Send the secretary You have forgotten about Valentine's Day, until you arrived at the office and saw other people's flowers and balloons for Saturday. You send your personal assistant out with R200 in the lunch hour to get something on the double. Women - and men – know when a gift has no personal flavour to it. These gifts have that secondhand, last-minute air to them.

Explicit cards. If you are sure that the person to whom you are sending a very explicit card will find it funny, it can probably do no harm. But do make sure – she/he might not share your sense of humour. And if it's a colleague or someone from your social circle, they might just actually think you're quite weird and a bit sick and definitely to be avoided in the future.

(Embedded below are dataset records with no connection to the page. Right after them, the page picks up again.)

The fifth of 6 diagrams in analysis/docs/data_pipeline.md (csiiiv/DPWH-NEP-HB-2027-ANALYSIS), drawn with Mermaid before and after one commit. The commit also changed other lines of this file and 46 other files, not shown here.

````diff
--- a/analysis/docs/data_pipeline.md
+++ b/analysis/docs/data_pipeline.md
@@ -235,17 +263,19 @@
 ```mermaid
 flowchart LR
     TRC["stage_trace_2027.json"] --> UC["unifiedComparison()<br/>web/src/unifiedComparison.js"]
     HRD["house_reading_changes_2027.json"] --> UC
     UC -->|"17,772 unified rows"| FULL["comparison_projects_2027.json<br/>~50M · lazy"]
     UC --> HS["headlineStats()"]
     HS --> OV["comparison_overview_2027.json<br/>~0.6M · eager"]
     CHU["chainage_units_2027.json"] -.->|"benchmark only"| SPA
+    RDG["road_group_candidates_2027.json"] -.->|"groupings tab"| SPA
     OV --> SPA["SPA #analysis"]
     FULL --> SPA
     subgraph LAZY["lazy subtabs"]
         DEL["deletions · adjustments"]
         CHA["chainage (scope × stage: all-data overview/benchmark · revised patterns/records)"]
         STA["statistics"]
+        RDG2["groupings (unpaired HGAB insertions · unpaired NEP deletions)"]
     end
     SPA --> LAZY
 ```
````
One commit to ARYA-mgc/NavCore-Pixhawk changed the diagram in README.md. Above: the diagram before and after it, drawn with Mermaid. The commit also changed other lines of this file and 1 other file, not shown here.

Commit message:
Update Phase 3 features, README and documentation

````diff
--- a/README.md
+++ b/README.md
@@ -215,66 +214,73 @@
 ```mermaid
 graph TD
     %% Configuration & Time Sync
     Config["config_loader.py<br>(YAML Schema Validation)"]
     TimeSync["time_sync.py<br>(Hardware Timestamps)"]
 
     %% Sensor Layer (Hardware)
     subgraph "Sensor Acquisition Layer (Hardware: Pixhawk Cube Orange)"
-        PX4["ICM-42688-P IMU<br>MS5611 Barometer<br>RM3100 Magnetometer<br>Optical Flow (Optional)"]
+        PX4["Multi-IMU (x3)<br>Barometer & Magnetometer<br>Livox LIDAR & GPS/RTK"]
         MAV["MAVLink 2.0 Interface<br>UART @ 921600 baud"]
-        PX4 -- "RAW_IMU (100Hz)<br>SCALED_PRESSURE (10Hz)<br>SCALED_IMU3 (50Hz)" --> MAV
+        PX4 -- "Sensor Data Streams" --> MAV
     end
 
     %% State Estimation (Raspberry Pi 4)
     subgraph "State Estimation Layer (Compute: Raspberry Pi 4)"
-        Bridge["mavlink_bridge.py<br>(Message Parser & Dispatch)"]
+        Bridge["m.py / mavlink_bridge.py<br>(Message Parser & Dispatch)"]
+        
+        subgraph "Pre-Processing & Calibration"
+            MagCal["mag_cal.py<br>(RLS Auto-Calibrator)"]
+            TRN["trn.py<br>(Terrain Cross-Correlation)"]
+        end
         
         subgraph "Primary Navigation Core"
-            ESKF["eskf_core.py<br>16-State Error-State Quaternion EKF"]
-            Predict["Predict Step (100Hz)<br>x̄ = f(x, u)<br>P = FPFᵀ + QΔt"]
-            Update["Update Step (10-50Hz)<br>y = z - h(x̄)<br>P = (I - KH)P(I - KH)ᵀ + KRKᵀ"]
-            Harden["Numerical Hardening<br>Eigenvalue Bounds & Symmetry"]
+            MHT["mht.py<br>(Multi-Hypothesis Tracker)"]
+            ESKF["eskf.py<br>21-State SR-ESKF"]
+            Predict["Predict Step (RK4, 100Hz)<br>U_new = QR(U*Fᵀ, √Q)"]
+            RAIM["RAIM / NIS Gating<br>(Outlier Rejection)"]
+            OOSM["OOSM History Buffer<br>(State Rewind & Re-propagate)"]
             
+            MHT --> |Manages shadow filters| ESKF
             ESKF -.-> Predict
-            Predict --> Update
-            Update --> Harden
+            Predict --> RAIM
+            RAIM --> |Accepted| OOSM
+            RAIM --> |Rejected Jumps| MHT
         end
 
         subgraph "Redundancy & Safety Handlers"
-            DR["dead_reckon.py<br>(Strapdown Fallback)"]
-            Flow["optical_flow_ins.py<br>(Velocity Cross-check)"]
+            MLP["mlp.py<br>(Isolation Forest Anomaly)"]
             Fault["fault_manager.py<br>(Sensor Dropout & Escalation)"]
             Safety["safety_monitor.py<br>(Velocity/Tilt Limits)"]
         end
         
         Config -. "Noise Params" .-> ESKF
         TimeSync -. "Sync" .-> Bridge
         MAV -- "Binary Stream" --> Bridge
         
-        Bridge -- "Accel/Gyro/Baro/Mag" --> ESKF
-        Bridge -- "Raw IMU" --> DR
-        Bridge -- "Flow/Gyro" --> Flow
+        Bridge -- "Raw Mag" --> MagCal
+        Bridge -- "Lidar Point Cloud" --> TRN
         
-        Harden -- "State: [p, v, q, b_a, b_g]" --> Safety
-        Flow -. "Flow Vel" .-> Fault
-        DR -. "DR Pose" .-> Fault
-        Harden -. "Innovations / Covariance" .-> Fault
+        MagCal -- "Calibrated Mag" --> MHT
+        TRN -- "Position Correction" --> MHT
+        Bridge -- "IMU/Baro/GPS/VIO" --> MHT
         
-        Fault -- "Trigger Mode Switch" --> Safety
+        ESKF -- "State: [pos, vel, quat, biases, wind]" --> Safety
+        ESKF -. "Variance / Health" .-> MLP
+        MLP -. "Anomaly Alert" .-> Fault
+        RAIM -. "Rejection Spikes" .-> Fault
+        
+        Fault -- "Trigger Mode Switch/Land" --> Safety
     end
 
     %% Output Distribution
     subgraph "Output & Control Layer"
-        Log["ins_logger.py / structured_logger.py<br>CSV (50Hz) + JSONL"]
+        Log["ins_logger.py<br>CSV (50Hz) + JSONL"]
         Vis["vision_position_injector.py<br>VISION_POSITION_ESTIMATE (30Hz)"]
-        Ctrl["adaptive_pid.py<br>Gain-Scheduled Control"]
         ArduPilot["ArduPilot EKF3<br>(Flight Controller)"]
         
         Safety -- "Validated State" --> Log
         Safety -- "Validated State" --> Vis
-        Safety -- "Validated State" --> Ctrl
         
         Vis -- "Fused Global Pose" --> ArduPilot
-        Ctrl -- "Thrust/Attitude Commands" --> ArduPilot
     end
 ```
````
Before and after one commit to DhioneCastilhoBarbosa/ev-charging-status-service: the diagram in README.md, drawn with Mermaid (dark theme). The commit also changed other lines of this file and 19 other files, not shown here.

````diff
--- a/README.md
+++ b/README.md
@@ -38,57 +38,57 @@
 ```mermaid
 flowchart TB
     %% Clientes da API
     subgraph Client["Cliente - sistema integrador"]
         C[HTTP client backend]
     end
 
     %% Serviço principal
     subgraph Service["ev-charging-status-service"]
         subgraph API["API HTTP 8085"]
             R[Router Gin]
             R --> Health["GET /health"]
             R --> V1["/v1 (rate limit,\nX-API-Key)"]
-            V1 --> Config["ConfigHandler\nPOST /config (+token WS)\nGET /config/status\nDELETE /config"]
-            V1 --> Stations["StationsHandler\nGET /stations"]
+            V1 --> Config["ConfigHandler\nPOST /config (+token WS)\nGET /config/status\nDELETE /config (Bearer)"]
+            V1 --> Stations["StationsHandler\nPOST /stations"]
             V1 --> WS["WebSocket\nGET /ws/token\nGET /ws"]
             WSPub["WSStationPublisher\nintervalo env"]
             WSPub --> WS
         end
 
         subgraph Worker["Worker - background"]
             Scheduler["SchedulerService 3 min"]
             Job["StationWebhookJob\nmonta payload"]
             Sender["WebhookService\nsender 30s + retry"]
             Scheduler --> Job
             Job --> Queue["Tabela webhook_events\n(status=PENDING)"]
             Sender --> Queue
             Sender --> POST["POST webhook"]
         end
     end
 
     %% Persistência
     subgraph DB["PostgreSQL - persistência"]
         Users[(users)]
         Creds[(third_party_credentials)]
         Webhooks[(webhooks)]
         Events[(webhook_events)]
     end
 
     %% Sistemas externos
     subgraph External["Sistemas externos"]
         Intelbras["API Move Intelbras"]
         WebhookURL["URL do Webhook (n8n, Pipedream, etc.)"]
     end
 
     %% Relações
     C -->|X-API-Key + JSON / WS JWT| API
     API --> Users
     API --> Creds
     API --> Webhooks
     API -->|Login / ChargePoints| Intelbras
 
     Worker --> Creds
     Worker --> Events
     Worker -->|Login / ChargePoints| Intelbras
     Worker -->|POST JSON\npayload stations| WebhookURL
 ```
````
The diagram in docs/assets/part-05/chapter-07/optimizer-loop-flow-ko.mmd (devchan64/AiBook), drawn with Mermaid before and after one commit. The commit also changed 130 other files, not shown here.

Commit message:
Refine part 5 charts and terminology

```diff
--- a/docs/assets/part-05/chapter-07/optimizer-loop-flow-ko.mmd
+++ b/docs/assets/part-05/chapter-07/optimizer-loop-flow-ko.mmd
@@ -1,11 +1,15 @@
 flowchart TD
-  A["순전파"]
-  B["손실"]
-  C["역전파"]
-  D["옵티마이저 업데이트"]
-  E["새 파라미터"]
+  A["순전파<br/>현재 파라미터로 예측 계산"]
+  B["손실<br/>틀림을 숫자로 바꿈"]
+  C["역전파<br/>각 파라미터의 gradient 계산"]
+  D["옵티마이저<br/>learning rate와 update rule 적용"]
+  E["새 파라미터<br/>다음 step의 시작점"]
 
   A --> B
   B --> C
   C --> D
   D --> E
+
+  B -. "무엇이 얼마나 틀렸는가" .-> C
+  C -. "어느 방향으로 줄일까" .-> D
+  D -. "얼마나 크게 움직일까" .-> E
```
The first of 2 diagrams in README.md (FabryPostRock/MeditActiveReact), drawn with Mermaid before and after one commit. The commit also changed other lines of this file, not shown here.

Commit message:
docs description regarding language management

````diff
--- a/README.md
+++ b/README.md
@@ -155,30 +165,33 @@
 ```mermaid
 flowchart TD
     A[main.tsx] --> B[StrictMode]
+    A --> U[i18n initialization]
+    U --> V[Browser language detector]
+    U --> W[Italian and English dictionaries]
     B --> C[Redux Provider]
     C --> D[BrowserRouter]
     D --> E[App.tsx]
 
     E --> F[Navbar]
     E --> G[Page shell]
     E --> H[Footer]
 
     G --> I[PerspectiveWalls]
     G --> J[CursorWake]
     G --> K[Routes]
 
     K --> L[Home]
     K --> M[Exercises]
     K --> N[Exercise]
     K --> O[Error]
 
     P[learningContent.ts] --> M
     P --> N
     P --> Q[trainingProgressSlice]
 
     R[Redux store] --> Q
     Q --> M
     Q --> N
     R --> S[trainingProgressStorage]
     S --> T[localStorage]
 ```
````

Wilting flowers. February is hot, and flowers that have been out of water in the boiling sun at the traffic lights for much of the day, have reached the end of their natural lifespan. Giving someone a bunch of wilted red roses is definitely worse than giving them nothing at all.

A quick e-mail. What this message actually says is, "I forgot about St Valentine's Day and when I got to work, I thought a quick e-mail may do the trick to get you off my neck." Unless you're sending a poem or an invitation to a mystery outing, don't go down this road.

A cheap family restaurant. Valentine's Day is about making someone feel special. The local steakhouse or Chinese takeaway is unlikely to do that. If you can't afford an expensive restaurant, farm the kids out (if you have any) and cook a special meal at home. And wash up afterwards.

Over-the-top gift. Buying a very expensive gift you cannot afford, places your Valentine in a difficult position. Gifts are nice to receive, but not if the recipient knows it's going to cause financial stress. Give only what won't make the other person feel obligated and/or guilty.

Here Kitty, Kitty. A pet is not an ideal gift, unless you are absolutely sure that it is what your Valentine is looking for. Pets are expensive to maintain and deserve good and loving care on an ongoing basis. Many pets that are given as presents, end up as strays and become the problem of animal welfare organisations. Have a little compassion before farming out pets.

Unwanted gifts. Don't do a last-minute recycling of unwanted gifts. If you didn't like it in the first place, you can't expect someone else to be ecstatic about it.

Surprise. There's a reason people cry at surprise parties – and it's not always for joy. Most people like to be mentally prepared for events, to have a hand in planning something they would enjoy. Unless you know someone very well, don't organise a big surprise for Valentine's Day. The surprise might be on you, when this person decides never to see you again.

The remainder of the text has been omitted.